[[ MATERIAL FOR THIS TASK, beginning ]]

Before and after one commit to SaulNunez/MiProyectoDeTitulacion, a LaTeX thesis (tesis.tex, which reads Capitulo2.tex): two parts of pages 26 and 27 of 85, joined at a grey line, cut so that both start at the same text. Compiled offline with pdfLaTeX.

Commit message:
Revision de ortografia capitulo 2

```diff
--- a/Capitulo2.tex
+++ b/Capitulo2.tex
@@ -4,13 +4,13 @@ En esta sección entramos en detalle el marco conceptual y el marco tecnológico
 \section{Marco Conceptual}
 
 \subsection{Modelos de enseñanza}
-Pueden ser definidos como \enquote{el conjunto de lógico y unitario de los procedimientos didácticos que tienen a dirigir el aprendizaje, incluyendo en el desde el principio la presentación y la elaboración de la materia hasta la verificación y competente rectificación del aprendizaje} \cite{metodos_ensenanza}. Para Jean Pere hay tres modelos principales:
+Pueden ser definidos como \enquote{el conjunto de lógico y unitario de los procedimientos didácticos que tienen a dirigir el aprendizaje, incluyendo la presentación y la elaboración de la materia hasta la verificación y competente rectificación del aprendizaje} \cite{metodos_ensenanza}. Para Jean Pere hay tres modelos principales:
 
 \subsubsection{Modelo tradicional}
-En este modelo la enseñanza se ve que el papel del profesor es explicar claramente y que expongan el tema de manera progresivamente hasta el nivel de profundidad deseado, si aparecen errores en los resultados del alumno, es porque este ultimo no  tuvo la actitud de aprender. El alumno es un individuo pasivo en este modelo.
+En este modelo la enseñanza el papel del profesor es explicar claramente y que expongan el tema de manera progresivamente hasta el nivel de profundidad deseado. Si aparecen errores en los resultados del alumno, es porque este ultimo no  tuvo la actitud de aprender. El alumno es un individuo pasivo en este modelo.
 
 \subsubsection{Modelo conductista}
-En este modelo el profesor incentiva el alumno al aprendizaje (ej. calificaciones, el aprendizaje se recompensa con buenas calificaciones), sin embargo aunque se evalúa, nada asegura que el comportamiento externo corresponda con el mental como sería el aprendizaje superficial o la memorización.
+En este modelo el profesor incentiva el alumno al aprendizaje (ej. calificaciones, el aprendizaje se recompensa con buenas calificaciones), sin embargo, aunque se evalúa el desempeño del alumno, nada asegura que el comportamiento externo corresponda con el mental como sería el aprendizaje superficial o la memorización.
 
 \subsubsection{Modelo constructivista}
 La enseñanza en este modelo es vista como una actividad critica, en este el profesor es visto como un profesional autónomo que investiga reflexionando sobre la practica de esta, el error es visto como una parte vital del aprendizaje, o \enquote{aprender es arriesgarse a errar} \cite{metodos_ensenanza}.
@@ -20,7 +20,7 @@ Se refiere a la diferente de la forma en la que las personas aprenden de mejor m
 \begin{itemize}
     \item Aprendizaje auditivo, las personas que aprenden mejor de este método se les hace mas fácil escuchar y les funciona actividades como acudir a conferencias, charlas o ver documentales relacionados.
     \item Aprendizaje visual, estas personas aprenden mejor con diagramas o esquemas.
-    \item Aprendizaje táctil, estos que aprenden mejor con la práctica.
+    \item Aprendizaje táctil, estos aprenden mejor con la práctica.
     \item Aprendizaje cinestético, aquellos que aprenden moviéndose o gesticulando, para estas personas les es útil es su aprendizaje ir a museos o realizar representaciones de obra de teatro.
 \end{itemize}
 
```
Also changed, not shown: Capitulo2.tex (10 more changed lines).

[[ MATERIAL FOR THIS TASK, end ]]

TASK STATEMENT — List all lines from the entries that include the word "subsubsection".

RESULT OF THE EXERCISE —
 \subsubsection{Modelo tradicional}
 \subsubsection{Modelo conductista}
 \subsubsection{Modelo constructivista}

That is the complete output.